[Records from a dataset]
◆ ◆ ◆ ◆ ◆

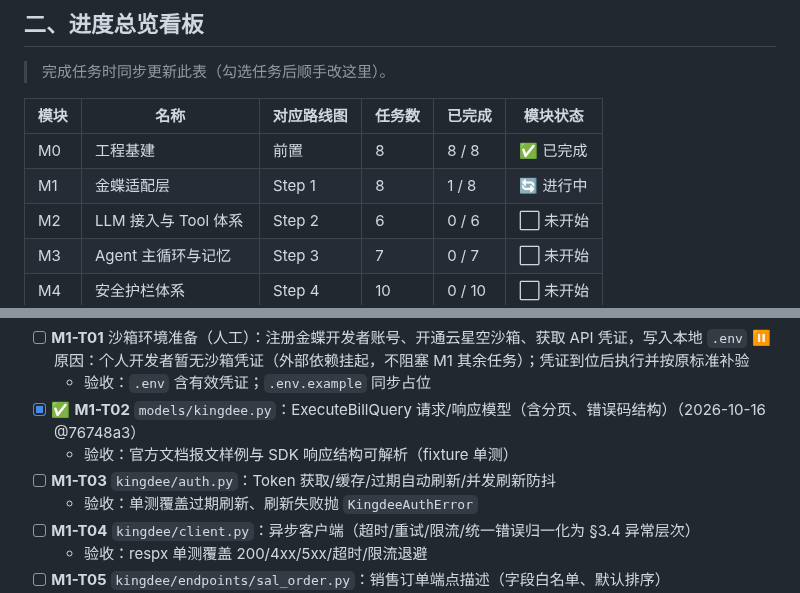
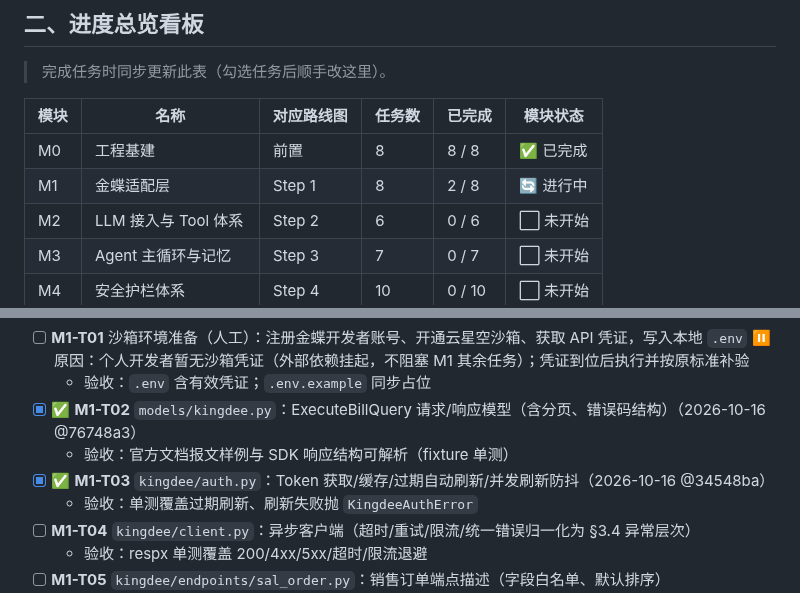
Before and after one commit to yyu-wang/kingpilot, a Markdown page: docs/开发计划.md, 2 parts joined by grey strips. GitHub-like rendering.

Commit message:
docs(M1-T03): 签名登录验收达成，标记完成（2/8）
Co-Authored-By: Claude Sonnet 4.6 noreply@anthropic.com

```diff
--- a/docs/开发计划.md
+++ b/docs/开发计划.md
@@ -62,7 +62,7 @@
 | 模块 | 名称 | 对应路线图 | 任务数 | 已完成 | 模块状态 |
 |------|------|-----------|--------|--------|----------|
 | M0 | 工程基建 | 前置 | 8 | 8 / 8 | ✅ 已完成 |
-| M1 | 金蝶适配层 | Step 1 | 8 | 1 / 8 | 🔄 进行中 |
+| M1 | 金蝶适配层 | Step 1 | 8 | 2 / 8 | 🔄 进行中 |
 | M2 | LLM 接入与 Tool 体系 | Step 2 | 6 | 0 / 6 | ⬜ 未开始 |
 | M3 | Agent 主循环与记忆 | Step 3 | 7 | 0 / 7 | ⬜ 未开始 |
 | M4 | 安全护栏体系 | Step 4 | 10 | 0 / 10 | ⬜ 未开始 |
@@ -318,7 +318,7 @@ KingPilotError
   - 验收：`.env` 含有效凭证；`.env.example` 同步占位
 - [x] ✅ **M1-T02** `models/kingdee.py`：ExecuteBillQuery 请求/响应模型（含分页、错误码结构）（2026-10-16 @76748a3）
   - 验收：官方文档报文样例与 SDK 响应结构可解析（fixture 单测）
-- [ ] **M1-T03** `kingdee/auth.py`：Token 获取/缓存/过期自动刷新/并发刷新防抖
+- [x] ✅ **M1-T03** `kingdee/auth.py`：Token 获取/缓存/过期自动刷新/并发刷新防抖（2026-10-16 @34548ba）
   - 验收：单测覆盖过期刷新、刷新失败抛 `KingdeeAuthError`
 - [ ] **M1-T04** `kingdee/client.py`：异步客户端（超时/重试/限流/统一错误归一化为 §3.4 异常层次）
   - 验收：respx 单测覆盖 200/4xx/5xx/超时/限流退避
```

◆ ◆ ◆ ◆ ◆

▶ WHAT THE TASK REQUIRES: Identify the lines of the data that contain the word "开发计划". Copy each of them.

▶ EXERCISE SOLUTION:
Before and after one commit to yyu-wang/kingpilot, a Markdown page: docs/开发计划.md, 2 parts joined by grey strips. GitHub-like rendering.
--- a/docs/开发计划.md
+++ b/docs/开发计划.md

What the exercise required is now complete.